Try it
Within the data below, find the string "dimuktamadkan" and return each line where it occurs.

(Listed records)

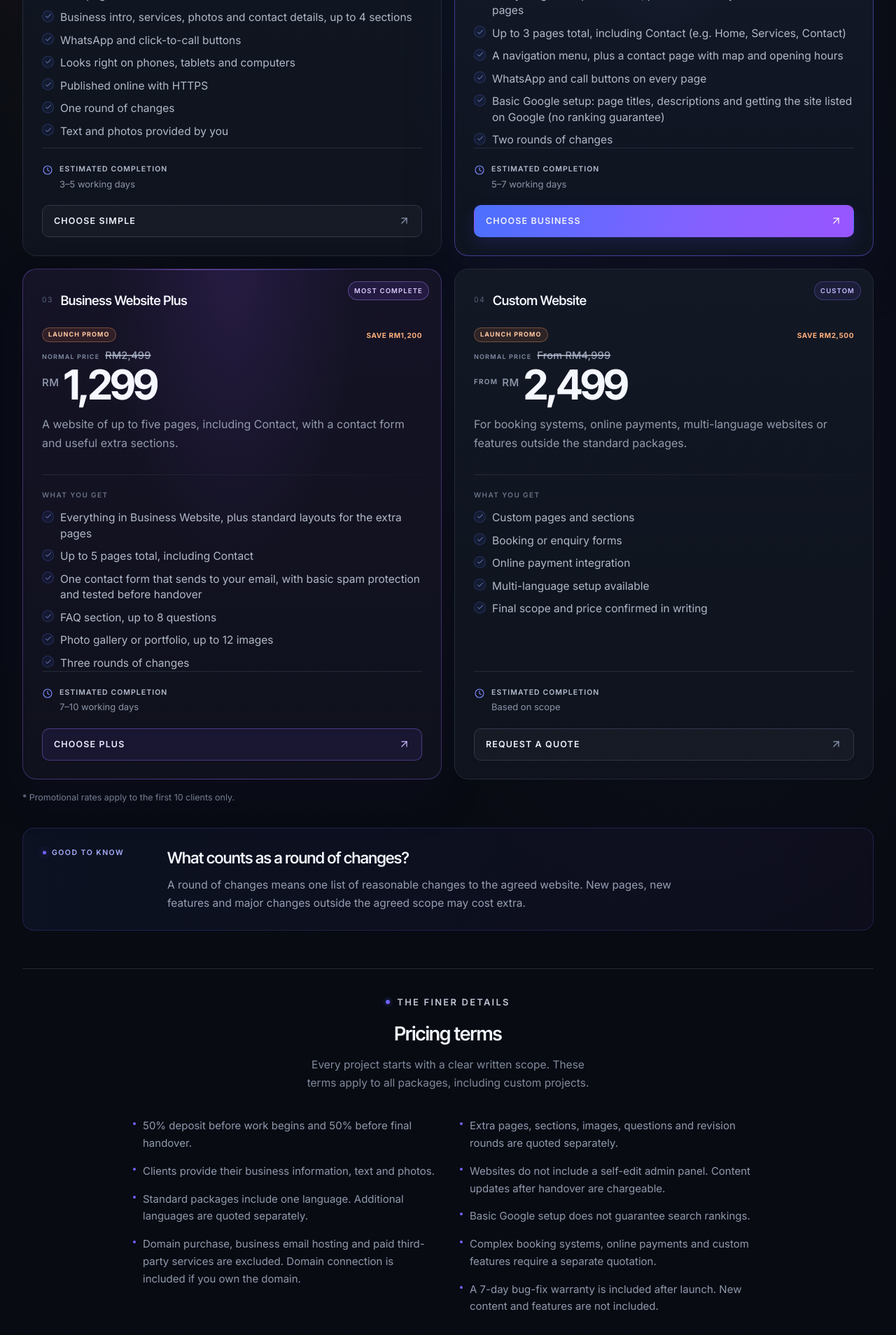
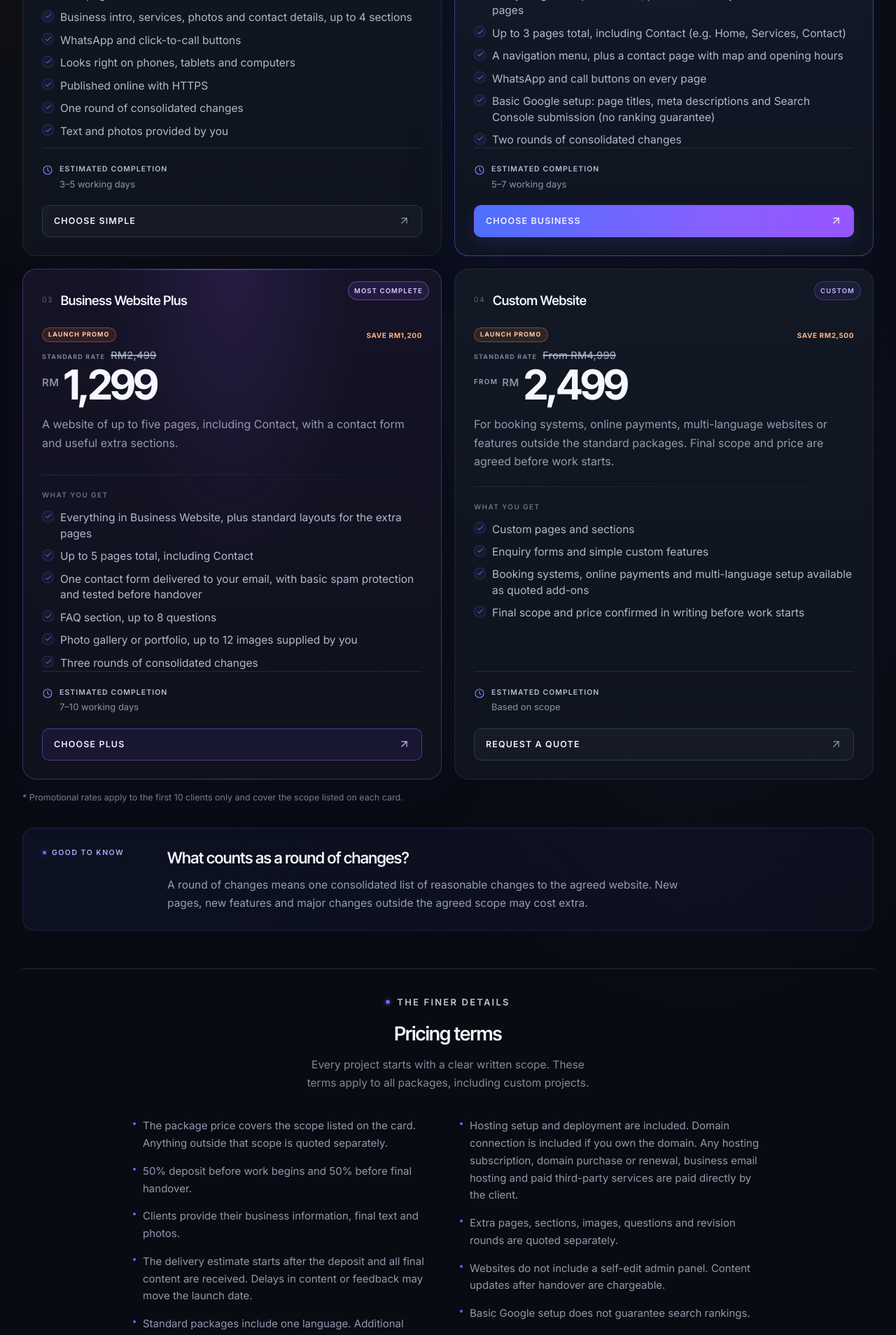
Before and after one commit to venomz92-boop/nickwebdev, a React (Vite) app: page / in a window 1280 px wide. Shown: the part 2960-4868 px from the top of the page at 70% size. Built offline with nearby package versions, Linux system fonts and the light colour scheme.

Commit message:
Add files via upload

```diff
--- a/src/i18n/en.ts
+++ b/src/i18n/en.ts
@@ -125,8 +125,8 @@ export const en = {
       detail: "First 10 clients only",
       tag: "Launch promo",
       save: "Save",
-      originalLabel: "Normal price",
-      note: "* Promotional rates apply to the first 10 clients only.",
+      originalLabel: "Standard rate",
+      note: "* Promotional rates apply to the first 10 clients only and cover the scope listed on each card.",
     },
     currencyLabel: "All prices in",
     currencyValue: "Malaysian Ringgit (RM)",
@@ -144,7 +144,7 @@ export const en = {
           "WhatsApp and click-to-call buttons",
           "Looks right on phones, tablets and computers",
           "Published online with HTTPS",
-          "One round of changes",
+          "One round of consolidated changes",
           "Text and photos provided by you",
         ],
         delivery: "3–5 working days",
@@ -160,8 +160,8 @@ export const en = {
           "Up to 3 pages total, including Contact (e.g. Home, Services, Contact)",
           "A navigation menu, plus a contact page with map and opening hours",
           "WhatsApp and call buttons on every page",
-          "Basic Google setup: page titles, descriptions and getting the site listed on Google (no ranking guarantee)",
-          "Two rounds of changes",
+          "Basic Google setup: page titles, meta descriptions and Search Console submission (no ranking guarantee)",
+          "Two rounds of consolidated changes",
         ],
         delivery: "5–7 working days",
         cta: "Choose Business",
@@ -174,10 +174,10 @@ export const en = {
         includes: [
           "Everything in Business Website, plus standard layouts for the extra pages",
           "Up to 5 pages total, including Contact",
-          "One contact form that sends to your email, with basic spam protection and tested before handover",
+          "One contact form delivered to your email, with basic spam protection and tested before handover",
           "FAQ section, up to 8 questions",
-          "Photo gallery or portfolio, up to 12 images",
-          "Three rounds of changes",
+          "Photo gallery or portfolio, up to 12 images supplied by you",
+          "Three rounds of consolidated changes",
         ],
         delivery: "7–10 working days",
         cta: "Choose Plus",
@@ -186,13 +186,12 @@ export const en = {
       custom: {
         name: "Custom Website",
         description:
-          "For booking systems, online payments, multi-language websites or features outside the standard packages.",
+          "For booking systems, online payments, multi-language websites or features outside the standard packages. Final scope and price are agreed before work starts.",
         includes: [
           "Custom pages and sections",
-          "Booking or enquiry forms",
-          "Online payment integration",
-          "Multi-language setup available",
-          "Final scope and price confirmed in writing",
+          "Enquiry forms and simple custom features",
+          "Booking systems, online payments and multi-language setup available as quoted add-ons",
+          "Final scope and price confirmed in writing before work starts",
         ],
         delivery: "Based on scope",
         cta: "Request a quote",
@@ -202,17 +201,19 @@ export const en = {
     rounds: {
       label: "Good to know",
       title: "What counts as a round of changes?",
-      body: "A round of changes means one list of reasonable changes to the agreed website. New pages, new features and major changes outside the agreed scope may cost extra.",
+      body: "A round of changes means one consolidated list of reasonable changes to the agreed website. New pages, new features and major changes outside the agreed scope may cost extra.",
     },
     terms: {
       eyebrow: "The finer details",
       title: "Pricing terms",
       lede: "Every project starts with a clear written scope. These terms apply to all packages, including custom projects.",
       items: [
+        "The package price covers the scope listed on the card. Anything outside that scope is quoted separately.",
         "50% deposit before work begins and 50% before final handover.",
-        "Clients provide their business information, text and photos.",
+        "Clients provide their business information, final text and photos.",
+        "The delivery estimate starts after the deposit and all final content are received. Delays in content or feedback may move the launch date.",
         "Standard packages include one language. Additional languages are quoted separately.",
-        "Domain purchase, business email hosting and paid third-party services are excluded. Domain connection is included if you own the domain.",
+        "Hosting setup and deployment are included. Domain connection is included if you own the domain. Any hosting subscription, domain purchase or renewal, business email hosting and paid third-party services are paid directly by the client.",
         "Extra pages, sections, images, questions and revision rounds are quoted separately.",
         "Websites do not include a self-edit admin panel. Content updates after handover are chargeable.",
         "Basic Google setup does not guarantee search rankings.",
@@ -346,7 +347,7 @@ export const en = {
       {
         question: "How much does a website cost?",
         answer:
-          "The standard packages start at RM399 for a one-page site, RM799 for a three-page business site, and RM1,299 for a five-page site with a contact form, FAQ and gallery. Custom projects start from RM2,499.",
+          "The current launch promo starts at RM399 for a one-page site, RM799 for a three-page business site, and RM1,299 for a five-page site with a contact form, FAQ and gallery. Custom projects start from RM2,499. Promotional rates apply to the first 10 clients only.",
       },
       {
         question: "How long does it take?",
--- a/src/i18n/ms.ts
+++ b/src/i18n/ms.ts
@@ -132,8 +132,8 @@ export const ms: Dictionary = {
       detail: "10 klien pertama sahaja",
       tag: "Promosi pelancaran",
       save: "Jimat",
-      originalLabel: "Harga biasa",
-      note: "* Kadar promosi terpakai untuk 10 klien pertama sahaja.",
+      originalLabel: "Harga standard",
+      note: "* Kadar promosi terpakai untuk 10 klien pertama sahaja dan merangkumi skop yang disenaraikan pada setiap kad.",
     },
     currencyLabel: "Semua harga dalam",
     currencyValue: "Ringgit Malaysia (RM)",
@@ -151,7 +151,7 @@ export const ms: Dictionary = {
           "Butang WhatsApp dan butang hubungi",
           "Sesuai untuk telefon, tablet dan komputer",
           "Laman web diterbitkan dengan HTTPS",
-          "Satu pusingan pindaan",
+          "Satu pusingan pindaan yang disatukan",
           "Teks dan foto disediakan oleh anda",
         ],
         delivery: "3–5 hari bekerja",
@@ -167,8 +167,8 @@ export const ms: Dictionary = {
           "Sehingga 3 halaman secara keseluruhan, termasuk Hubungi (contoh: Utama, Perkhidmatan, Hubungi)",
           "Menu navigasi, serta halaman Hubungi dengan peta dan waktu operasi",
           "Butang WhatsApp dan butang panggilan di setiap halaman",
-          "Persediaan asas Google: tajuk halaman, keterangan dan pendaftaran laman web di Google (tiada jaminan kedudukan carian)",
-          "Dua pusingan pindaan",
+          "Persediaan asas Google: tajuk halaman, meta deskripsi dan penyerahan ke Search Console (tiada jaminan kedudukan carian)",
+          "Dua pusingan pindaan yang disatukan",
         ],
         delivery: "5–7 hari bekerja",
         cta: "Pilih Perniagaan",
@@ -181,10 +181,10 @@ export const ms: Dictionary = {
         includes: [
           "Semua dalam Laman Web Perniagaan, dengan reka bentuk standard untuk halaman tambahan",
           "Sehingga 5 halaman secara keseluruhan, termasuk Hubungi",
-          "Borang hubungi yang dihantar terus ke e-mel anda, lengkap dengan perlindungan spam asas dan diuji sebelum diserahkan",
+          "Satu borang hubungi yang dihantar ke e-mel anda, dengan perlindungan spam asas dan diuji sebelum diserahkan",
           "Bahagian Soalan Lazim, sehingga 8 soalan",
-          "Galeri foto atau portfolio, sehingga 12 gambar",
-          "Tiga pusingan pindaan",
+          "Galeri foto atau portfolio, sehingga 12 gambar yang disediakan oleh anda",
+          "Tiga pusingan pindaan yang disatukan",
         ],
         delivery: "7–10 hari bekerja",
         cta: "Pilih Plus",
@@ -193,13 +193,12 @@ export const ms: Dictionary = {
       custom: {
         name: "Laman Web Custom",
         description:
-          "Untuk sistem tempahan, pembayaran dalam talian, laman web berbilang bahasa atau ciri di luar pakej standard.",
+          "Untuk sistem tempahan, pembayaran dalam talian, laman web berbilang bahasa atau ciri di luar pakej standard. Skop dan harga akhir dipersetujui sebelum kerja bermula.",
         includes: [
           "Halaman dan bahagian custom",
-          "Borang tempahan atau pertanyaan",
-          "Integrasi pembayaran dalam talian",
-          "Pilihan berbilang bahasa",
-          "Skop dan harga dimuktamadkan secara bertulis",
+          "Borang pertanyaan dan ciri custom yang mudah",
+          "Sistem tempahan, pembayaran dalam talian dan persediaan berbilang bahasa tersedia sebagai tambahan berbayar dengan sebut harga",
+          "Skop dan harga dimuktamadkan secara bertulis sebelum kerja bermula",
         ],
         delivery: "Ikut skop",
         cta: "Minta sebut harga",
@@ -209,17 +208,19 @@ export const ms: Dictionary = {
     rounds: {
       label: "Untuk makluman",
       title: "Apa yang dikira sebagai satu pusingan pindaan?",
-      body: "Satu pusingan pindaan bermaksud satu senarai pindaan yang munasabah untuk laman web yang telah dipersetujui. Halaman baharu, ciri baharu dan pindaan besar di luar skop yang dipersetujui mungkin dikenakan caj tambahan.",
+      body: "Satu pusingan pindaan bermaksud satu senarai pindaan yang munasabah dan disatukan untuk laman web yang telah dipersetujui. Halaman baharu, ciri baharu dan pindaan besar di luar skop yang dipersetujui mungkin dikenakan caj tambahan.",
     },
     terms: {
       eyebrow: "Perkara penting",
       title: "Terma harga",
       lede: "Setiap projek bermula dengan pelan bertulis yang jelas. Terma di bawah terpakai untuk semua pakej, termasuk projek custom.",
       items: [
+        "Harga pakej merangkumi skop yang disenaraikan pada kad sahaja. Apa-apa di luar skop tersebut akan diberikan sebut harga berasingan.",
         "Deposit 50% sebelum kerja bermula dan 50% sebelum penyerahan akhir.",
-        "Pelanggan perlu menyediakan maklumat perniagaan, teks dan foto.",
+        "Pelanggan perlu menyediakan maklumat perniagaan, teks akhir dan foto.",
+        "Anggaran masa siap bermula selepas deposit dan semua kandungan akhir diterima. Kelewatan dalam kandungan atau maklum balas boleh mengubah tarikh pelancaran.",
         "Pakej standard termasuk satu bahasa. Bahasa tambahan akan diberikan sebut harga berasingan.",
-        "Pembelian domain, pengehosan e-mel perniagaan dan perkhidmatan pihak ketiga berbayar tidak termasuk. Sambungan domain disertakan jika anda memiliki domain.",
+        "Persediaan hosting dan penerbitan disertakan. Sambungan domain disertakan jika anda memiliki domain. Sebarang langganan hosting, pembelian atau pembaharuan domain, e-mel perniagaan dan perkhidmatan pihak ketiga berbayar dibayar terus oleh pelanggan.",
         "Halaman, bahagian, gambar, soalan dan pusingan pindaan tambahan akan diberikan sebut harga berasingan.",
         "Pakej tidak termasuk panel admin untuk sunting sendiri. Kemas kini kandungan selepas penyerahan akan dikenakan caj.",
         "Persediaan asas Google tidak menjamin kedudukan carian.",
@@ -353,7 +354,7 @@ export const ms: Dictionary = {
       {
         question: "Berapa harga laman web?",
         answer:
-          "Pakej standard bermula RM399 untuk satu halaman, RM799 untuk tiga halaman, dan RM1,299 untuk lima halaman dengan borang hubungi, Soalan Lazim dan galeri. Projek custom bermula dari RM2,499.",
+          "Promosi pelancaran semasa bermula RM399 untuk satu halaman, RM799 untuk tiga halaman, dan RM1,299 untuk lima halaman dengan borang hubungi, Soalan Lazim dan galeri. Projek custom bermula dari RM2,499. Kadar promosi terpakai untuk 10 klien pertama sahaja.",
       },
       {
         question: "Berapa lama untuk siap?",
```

(End Listed records)

Exercise result
-          "Skop dan harga dimuktamadkan secara bertulis",
+          "Skop dan harga dimuktamadkan secara bertulis sebelum kerja bermula",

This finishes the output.